WHAT TO WORK ON: Copy each entry as it stands, leaving nothing out.

Revision tracking records:

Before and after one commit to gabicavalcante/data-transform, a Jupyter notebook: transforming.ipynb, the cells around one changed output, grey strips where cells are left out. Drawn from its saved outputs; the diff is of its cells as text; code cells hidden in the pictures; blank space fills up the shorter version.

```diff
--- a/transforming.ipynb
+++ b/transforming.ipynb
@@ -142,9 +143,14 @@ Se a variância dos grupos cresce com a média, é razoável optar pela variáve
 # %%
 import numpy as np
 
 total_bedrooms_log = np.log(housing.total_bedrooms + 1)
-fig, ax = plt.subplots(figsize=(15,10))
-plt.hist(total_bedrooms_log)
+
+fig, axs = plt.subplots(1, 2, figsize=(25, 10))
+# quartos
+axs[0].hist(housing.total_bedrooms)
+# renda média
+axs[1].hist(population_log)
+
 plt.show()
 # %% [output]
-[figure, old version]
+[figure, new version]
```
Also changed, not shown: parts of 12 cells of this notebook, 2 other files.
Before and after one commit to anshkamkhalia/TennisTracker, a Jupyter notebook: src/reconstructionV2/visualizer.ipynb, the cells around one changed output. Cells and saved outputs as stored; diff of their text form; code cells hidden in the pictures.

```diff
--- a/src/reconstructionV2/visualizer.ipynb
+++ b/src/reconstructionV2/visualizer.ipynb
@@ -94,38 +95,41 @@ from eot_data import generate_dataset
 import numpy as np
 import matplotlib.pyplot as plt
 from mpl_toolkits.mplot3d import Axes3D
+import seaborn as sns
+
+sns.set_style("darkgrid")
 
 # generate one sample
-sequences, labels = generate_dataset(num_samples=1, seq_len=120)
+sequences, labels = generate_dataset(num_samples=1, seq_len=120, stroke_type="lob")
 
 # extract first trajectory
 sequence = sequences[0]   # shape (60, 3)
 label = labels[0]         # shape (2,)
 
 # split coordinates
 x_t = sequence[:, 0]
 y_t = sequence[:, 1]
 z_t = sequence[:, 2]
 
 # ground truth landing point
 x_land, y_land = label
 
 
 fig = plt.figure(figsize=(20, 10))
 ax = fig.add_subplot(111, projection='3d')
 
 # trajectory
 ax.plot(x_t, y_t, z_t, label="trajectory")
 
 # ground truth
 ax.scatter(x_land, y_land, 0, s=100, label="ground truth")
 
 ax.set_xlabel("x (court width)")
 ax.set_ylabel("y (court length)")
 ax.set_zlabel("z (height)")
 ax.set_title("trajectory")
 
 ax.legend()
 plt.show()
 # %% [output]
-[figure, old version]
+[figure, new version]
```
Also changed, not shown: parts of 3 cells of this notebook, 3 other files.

ANSWER:
Before and after one commit to gabicavalcante/data-transform, a Jupyter notebook: transforming.ipynb, the cells around one changed output, grey strips where cells are left out. Drawn from its saved outputs; the diff is of its cells as text; code cells hidden in the pictures; blank space fills up the shorter version.

```diff
--- a/transforming.ipynb
+++ b/transforming.ipynb
@@ -142,9 +143,14 @@ Se a variância dos grupos cresce com a média, é razoável optar pela variáve
 # %%
 import numpy as np
 
 total_bedrooms_log = np.log(housing.total_bedrooms + 1)
-fig, ax = plt.subplots(figsize=(15,10))
-plt.hist(total_bedrooms_log)
+
+fig, axs = plt.subplots(1, 2, figsize=(25, 10))
+# quartos
+axs[0].hist(housing.total_bedrooms)
+# renda média
+axs[1].hist(population_log)
+
 plt.show()
 # %% [output]
-[figure, old version]
+[figure, new version]
```
Also changed, not shown: parts of 12 cells of this notebook, 2 other files.
Before and after one commit to anshkamkhalia/TennisTracker, a Jupyter notebook: src/reconstructionV2/visualizer.ipynb, the cells around one changed output. Cells and saved outputs as stored; diff of their text form; code cells hidden in the pictures.

```diff
--- a/src/reconstructionV2/visualizer.ipynb
+++ b/src/reconstructionV2/visualizer.ipynb
@@ -94,38 +95,41 @@ from eot_data import generate_dataset
 import numpy as np
 import matplotlib.pyplot as plt
 from mpl_toolkits.mplot3d import Axes3D
+import seaborn as sns
+
+sns.set_style("darkgrid")
 
 # generate one sample
-sequences, labels = generate_dataset(num_samples=1, seq_len=120)
+sequences, labels = generate_dataset(num_samples=1, seq_len=120, stroke_type="lob")
 
 # extract first trajectory
 sequence = sequences[0]   # shape (60, 3)
 label = labels[0]         # shape (2,)
 
 # split coordinates
 x_t = sequence[:, 0]
 y_t = sequence[:, 1]
 z_t = sequence[:, 2]
 
 # ground truth landing point
 x_land, y_land = label
 
 
 fig = plt.figure(figsize=(20, 10))
 ax = fig.add_subplot(111, projection='3d')
 
 # trajectory
 ax.plot(x_t, y_t, z_t, label="trajectory")
 
 # ground truth
 ax.scatter(x_land, y_land, 0, s=100, label="ground truth")
 
 ax.set_xlabel("x (court width)")
 ax.set_ylabel("y (court length)")
 ax.set_zlabel("z (height)")
 ax.set_title("trajectory")
 
 ax.legend()
 plt.show()
 # %% [output]
-[figure, old version]
+[figure, new version]
```
Also changed, not shown: parts of 3 cells of this notebook, 3 other files.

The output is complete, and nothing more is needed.